There are those stories that transcend the games themselves, rise above the realm of sport and resonate on a worldwide stage.
Few of these moments have drawn as much controversy and applause as the famous Black Power salute in the 1968 Mexico City Olympics.
Americans Tommie Smith and John Carlos, the gold and bronze medallists in the 200 metre famously, joined in a Black Power salute during the playing of The Star-Spangled Banner. The Australian silver medallist Peter Norman donned a badge for the Olympic Project for Human Rights in support of their cause. Extraordinary enough as it was to have an Australian on the podium of the 200 metre final, even more remarkable was the rare sympathy that Norman had with his fellow runners.
The story relates how before the ceremony the black runners asked Norman if he believed in human rights and he said he did. When they suggested that they would do something greater and more significant than any athletic feat, he is said to have responded that he would stand with them.
For this Norman suffered public approbation and it is suggested was not chosen to run in Munich four years later. But the resonance of that iconic moment has slowly built in a positive revival of his memory.
When Norman died in 2006, both Smith and Carlos were pall bearers, a final touching tribute to a fellow athlete with whom they shared a unique bond. October 9 is also marked as Peter Norman Day by the United States Track and Field Federation. Now it is Australia’s turn to reconsider the legacy of Norman.
Some will argue that this behaviour is inappropriate at what are supposed to be friendly games but let us not forget that the Olympics have always been a political stage, whether it is cold-war shadow boxing or the four yearly host-nation propaganda circus.

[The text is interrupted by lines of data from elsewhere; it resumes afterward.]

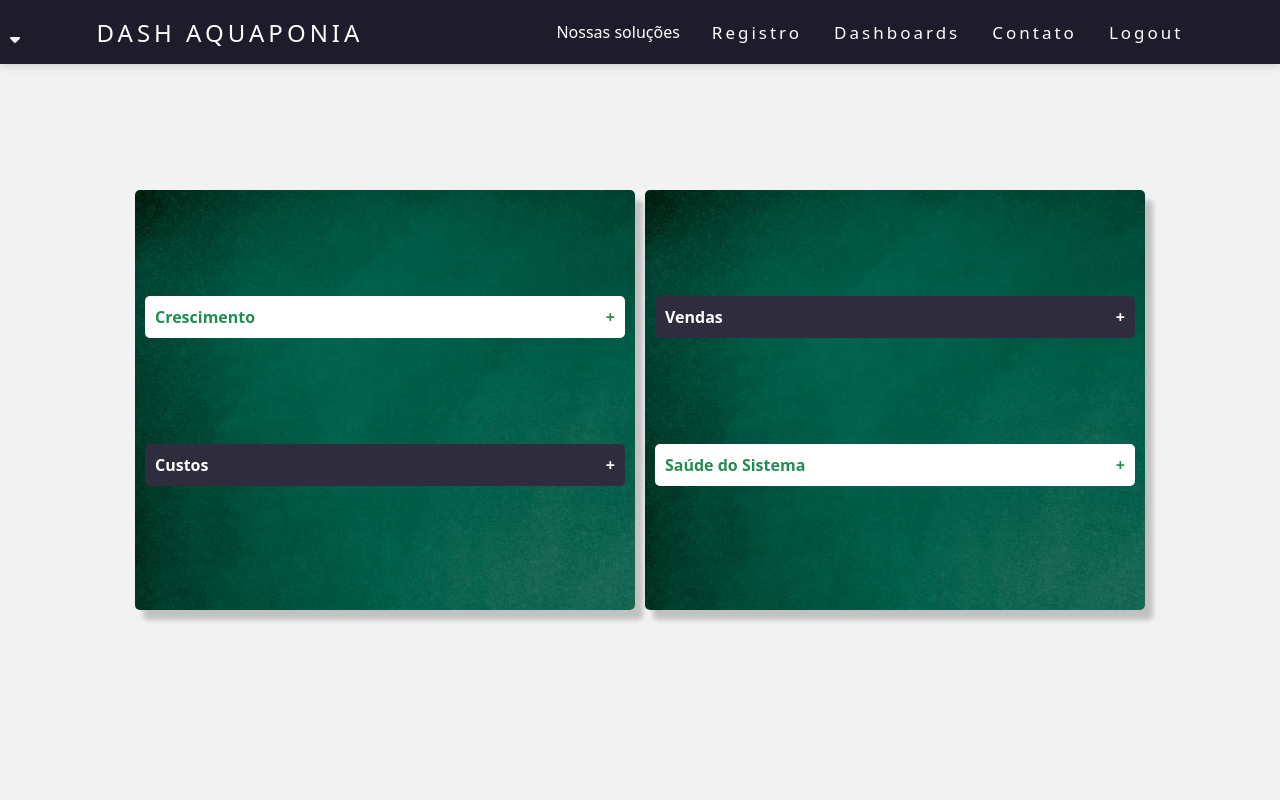
After one commit to thainazanfolin/DashAquaponia, a Django app: template DashAquaponia/templates/servicos.html in a window 1280 px wide. The commit adds this page. Run offline with Django 4.2, Linux system fonts and the light colour scheme; the template is opened without the code that fills it, so the values that code supplies are empty; some libraries are stand-ins or nearby versions.

Commit message:
Add Servicos

```diff
--- a/DashAquaponia/static/css/style.css
+++ b/DashAquaponia/static/css/style.css
@@ -787,3 +787,76 @@ i {
     outline: none;
     width: 100%;
 } */
+
+/* SERVICOS */
+
+.servicosbody {
+    width: 100vw;
+    height: 100vh;
+    display: flex;
+    align-items: center;
+    justify-content: center;
+}
+.servicoscontainer {
+    box-shadow: 8px 10px 5px #0003;
+    width: 50%;
+    max-width: 500px;
+    border-radius: 5px 5px;
+    padding: 10px;
+    margin: auto 5px;
+
+}
+.servicoscontent {
+    display: flex;
+    flex-direction: column;
+    gap: 10px;
+    height: 50vh;
+}
+.accordion_item {
+    border-radius: 5px;
+    margin-top: 12vh;
+}
+.accordion_item:hover {
+    opacity: 0.9;
+}
+.accordion_header {
+    padding: 10px;
+    cursor: pointer;
+    display: flex;
+    justify-content: space-between;
+  }
+.accordion_content {
+    margin-left: 50px;
+    margin-right: 15px;
+    overflow: hidden;
+    height: 0;
+    transition: all .5s ease;
+    font-size: 14px;
+
+}
+.active {
+    padding-bottom: 10px;
+}
+.servicosspan, .servicos_icon {
+    color: var(--verdeesc);
+    font-weight: 600;
+}
+#servicos_id_vendas, #servicos_id_custos, #servicos_span_vendas, #servicos_span_custos {
+    color: var(--white);
+    font-weight: 600;
+}
+.servicos_p {
+    color: white;
+    text-align: justify;
+}
+.servicos-btn {
+    padding: 15px 20px;
+    width: 35%;
+    background: var(--verdeesc);
+    color: var(--white);
+    border-radius: 10px;
+    font-weight: 500;
+    transition: all 0.5s;
+    border: none;
+    cursor: pointer;
+}
--- /dev/null
+++ b/DashAquaponia/static/js/servicos.js
@@ -0,0 +1,31 @@
+const accordion_item = document.querySelectorAll(".accordion_item");
+
+accordion_item.forEach((item) => {
+  const accordion_header_item = item.querySelector(".accordion_header");
+
+  accordion_header_item.addEventListener("click", () => {
+    const accordion_content_item = item.querySelector(".accordion_content");
+
+    const item_actived = document.querySelector(".active");
+
+    VerifyActive(item, accordion_content_item, item_actived);
+  });
+});
+
+function VerifyActive(item, content, content_actived) {
+  const icon_item = item.querySelector(".servicos_icon");
+  const icon_item_active = document.querySelectorAll(".servicos_icon");
+
+  icon_item_active.forEach((item) => (item.innerHTML = "+"));
+
+  if (content_actived) {
+    content_actived.style.height = 0;
+    content_actived.classList.remove("active");
+  }
+
+  if (content !== content_actived) {
+    icon_item.innerHTML = "-";
+    content.classList.add("active");
+    content.style.height = content.scrollHeight + 10 + "px";
+  }
+}
--- /dev/null
+++ b/DashAquaponia/templates/servicos.html
@@ -0,0 +1,128 @@
+{% load static %}
+
+<!DOCTYPE html>
+<html lang="pt-br">
+<head>
+    <meta charset="UTF-8">
+    <meta http-equiv="X-UA-Compatible" content="IE=edge">
+    <meta name="viewport" content="width=device-width, initial-scale=1.0">
+    <title>Serviços</title>
+
+    <link rel="stylesheet" href="{% static 'css/style.css' %}">
+    <script src="https://kit.fontawesome.com/0edc8eb879.js" crossorigin="anonymous"></script>
+
+    <link rel="apple-touch-icon" sizes="180x180" href="{% static 'img/apple-touch-icon.png' %}">
+    <link rel="icon" type="image/png" sizes="32x32" href="{% static 'img/favicon-32x32.png' %}">
+    <link rel="icon" type="image/png" sizes="16x16" href="{% static 'img/favicon-16x16.png' %}">
+</head>
+<body class="servicosbody">
+    <header>
+        <nav>
+            <a class="logo" href="/">Dash Aquaponia</a>
+            <div class="mobile-menu">
+<!-- span -->   <div class="line"></div>
+                <div class="line"></div>
+                <div class="line"></div>
+            </div>
+            <ul class="nav-list">
+                <div class="dropdown">
+                    <button class="dropbtn">Nossas soluções
+                        <i class="fa fa-caret-down"></i>
+                    </button>
+                    <div class="dropdown-content">
+                        <a href="">Monitoramento</a>
+                        {% comment %} <a href="">Monitoramento</a>
+                        <a href="">Monitoramento</a> {% endcomment %}
+                    </div>
+                </div>
+                <li class="nav-item"><a href="registro">Registro</a></li>
+                <li class="nav-item"><a href="dash">Dashboards</a></li>
+                <li class="nav-item"><a href="contato">Contato</a></li>
+                <li class="nav-item"><a href="{% url 'DashAquaponia:logout' %}">Logout</a></li>
+            </ul>
+
+            <!-- <div class="btn-expandir">
+                <button>perfil</button>
+            </div> -->
+        </nav>
+    </header>
+
+    <div class="servicoscontainer" style="background-image: url({% static 'img/wepik-export-2023061423161595jm.jpeg' %});">
+        <div class="servicoscontent">
+          <div class="accordion_item" style="background: white;">
+            <div class="accordion_header">
+              <span class="servicosspan">
+                Crescimento
+              </span>
+              <div class="servicos_icon">
+                +
+              </div>
+            </div>
+
+            <div class="accordion_content">
+              <a href="servicos1.html"><button class="servicos-btn">Produção de Alface</button></a>
+              <a href="servicos2.html"><button class="servicos-btn">Produção de Peixe</button></a>
+            </div>
+          </div>
+
+
+          <div class="accordion_item" style="background: var(--dark2);">
+            <div class="accordion_header">
+              <span class="servicosspan" id="servicos_span_custos">
+                Custos
+              </span>
+              <div class="servicos_icon" id="servicos_id_custos">
+                +
+              </div>
+            </div>
+
+            <div class="accordion_content">
+              <a href="servicos3.html"><button class="servicos-btn">Água</button></a>
+              <a href="servicos4.html"><button class="servicos-btn">Energia</button></a>
+            </div>
+          </div>
+        </div>
+      </div>
+
+      <div class="servicoscontainer" style="background-image: url({% static 'img/wepik-export-2023061423161595jm.jpeg' %});">
+        <div class="servicoscontent">
+          <div class="accordion_item" style="background: var(--dark2);">
+            <div class="accordion_header">
+              <span class="servicosspan" id="servicos_span_vendas">
+                Vendas
+              </span>
+              <div class="servicos_icon" id="servicos_id_vendas">
+                +
+              </div>
+            </div>
+
+            <div class="accordion_content">
+              <a href="servicos5.html"><button class="servicos-btn">Alface</button></a>
+              <a href="servicos6.html"><button class="servicos-btn">Peixe</button></a>
+            </div>
+          </div>
+
+
+          <div class="accordion_item" style="background: white;">
+            <div class="accordion_header">
+              <span class="servicosspan">
+                Saúde do Sistema
+              </span>
+              <div class="servicos_icon">
+                +
+              </div>
+            </div>
+
+            <div class="accordion_content">
+              <a href="servicos7.html"><button class="servicos-btn">Temperatura da Água</button></a>
+              <a href="servicos8.html"><button class="servicos-btn">Quantidade de Amônia na Água</button></a>
+            </div>
+          </div>
+        </div>
+      </div>
+
+
+    <script src="{% static 'js/servicos.js' %}"></script>
+    <script src="{% static 'js/mobile_navbar.js' %}"></script>
+</body>
+</html>
```
Also changed, not shown: DashAquaponia/static/img/wepik-export-2023061423161595jm.jpeg (added).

Norman’s moment of fame showed a rare solidarity in a spirit of friendship across nations that the games are supposedly built on. In that instant he rose above just being a fast runner. There are some moments in sport worth remembering.